HARRISON, N.J. – The swaddled, double-coated hordes marched to Red Bull Arena looking less like a crowd going to watch soccer for an afternoon than a colony setting off to build a settlement on the North Pole. They covered as much of their faces as they could with hats, scarves and anything else that might keep them warm. They clutched onto as many blankets as they could carry.
The stadium workers unfortunate enough to be stationed outside greeted the fans by dancing along to the tunes blasting from the PA system, just to keep moving. The sun beamed down from a spotless blue sky, obscured only by plumes of condensing breath, but it was no match for the skin-tingling cold – nature’s Botox.

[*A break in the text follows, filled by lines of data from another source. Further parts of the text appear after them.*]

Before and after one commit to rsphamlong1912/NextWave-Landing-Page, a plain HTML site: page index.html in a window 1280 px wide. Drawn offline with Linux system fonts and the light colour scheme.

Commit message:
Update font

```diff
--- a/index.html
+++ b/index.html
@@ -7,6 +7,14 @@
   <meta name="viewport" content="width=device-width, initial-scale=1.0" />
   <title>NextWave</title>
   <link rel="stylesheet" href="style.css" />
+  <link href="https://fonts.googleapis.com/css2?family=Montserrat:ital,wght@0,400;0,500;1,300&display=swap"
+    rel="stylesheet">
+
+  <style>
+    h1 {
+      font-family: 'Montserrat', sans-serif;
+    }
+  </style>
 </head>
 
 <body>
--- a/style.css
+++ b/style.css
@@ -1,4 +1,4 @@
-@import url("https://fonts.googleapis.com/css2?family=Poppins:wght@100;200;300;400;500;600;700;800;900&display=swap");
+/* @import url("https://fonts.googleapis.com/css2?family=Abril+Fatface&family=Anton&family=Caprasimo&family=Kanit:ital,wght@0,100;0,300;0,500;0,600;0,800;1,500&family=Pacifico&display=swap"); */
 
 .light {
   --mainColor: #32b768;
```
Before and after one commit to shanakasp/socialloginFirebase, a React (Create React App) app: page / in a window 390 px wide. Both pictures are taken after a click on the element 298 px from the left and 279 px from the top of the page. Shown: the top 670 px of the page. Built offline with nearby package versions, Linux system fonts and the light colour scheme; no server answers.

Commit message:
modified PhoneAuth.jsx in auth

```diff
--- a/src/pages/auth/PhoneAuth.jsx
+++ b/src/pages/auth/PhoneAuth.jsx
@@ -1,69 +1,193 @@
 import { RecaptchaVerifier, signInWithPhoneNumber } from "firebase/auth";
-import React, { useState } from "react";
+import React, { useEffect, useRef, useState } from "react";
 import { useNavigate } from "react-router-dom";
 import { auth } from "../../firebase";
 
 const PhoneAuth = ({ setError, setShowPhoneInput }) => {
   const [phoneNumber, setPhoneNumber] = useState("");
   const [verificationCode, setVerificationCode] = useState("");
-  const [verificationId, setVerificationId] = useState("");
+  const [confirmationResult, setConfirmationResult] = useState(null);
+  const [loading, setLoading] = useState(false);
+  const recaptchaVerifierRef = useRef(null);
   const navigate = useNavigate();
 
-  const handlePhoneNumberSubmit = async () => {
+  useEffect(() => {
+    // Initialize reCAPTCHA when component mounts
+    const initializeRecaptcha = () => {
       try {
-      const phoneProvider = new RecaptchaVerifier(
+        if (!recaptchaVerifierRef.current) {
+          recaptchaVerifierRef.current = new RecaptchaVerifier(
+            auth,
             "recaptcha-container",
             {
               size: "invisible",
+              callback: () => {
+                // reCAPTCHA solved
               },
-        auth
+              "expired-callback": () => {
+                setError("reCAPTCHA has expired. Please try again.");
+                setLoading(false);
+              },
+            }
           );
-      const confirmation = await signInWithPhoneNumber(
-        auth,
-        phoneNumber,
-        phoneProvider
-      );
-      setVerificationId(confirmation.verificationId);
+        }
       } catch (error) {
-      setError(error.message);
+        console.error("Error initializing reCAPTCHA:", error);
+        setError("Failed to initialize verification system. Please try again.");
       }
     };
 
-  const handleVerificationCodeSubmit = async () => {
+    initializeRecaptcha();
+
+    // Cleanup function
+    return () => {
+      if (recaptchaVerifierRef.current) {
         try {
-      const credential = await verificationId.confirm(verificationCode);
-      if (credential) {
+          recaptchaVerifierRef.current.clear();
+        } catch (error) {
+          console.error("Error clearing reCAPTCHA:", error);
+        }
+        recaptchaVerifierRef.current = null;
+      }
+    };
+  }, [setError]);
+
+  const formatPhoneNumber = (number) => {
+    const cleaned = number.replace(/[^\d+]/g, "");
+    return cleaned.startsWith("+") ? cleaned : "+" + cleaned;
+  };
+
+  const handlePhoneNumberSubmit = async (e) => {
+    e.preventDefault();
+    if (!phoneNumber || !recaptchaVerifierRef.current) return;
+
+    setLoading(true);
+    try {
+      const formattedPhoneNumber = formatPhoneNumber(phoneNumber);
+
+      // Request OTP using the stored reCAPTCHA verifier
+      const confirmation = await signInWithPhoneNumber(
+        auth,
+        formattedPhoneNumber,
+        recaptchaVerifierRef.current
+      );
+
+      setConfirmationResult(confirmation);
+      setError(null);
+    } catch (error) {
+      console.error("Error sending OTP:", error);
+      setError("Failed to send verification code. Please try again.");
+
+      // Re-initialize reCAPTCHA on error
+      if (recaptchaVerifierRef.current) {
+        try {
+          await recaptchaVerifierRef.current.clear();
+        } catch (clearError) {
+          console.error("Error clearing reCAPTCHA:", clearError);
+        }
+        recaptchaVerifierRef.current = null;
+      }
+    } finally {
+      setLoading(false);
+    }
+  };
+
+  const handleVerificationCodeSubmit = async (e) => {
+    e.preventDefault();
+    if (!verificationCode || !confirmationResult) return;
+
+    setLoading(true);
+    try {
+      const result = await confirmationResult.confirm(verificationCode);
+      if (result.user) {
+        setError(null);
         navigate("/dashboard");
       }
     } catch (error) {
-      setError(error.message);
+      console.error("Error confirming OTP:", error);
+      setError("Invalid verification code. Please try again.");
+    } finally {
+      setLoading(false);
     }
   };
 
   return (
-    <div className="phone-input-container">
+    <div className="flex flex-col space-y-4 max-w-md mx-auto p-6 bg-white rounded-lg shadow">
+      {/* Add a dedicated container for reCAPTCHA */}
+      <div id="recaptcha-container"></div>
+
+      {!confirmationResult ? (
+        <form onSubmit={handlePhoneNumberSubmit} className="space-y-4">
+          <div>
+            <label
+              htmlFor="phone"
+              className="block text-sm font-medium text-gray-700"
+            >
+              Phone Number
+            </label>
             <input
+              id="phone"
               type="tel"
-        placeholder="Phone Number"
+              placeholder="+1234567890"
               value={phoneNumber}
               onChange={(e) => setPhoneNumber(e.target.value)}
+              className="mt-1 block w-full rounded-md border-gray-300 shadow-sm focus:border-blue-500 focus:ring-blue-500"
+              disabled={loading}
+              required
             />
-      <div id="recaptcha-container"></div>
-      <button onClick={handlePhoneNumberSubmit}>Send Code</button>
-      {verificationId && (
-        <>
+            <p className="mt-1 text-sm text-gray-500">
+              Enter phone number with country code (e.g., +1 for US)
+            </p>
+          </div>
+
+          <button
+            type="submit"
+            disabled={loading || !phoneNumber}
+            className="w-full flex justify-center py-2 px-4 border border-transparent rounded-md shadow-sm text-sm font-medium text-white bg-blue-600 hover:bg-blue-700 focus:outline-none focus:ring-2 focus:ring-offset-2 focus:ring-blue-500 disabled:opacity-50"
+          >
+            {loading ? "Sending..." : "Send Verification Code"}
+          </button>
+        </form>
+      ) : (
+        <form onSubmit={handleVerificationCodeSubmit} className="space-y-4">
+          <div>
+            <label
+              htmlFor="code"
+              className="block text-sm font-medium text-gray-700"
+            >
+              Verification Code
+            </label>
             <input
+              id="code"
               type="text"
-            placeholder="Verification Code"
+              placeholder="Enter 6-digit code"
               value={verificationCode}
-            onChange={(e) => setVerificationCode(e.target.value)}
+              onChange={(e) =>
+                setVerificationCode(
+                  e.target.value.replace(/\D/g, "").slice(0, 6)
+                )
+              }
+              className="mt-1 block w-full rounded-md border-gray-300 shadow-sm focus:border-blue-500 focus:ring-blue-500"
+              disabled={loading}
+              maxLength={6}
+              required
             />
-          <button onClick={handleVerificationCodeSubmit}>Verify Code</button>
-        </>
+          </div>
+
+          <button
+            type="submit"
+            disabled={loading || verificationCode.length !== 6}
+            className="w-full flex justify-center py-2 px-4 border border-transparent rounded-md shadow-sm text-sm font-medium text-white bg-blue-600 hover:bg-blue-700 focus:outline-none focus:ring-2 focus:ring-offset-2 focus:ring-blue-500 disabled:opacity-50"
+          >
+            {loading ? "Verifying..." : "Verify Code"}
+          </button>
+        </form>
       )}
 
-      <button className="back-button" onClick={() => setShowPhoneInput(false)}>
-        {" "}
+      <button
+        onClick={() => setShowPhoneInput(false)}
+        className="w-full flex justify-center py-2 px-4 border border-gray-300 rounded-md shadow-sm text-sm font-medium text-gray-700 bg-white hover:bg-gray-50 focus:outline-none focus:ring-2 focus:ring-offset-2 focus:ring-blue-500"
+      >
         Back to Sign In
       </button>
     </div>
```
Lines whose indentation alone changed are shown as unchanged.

Towards the end of the game, the wind chill from an arctic blast would plunge the temperatures into the single digits, but a sellout crowd of 26,000 or so was determined to watch the United States women’s national team take on England in their second game of the SheBelieves Cup.
While the atmosphere was typically festive and raucous, it also felt a tad off. The piercing shrieks that follow the American women around wherever they go were there, but the applause was not, muffled by thick gloves. When the stadium announcer requested that fans remove their hats for the national anthems, many quite understandably ignored him.
Some of the substitutes on the benches were bundled up so completely that you could only see their eyes, peering extra enviously at their teammates who got to run around. England goalkeeper Siobhan Chamberlain hopped and sprinted back and forth and left and right, forming crosses in front of her goal when the play was at the other end of the field.
The United States lost the game 1-0 in the first shutout inflicted by England in 29 years, but those who were there will remember the occasion for the weather conditions, not anything that happened – or didn’t – on the field.
“I need to take a second and thank all those incredibly brave people who sat through the cold,” U.S. head coach Jill Ellis said in her postgame press conference, interrupting her own analysis.
A women’s national team spokesman believed it was the coldest game in the team’s history. Or, at the very least, in the last two decades.
“It was friggin’ cold tonight,” said forward Christen Press, a native Southern Californian, who played her club soccer in Sweden for two seasons. She came into the game in the 63rd minute, meaning she had to keep loose for an hour before being expected to perform. “You try to stay a little bit more focused when you’re coming off the bench on keeping warm. Up and down more often. Keep the circulation going.” Like the entire team, she’d run more than usual before the game and warmed up for longer.
Of all games, this was the one in which 21-year-old winger Rose Lavelle made her national team debut. “At one point, I couldn’t feel my hands, but it’s fine because I can feel them now,” she said with a smirk. “So there was no permanent damage.”
Lavelle, as it happens, was unusually well-equipped on a team sourced disproportionately from California and the South. She played her college soccer at the University of Wisconsin.
“There was one game in Wisconsin that I played in probably two inches of snow,” said Lavelle, who had a hugely impressive national team debut. “I’m pretty familiar with the cold.”
Co-captain Becky Sauerbrunn had the misfortune of playing as a central defender, having to head lots of high balls – an especially unpleasant task when it’s cold. She couldn’t remember ever playing in lower temperatures.
“There was a moment in the second half when we were waiting [on an injury] that it got so freezing cold,” she said.
Midfielder Lindsey Horan was the only U.S. starter not to wear long sleeves, or indeed gloves. She looked bemused when she was asked about it.
“That’s always been a thing for me – I feel better wearing short sleeves, no matter the temperature,” she said, after having a dominant game in central midfield. “Obviously, it was freezing. But I’m from Colorado.”
Leander Schaerlaeckens is a soccer columnist for Yahoo Sports. Follow him on Twitter @LeanderAlphabet.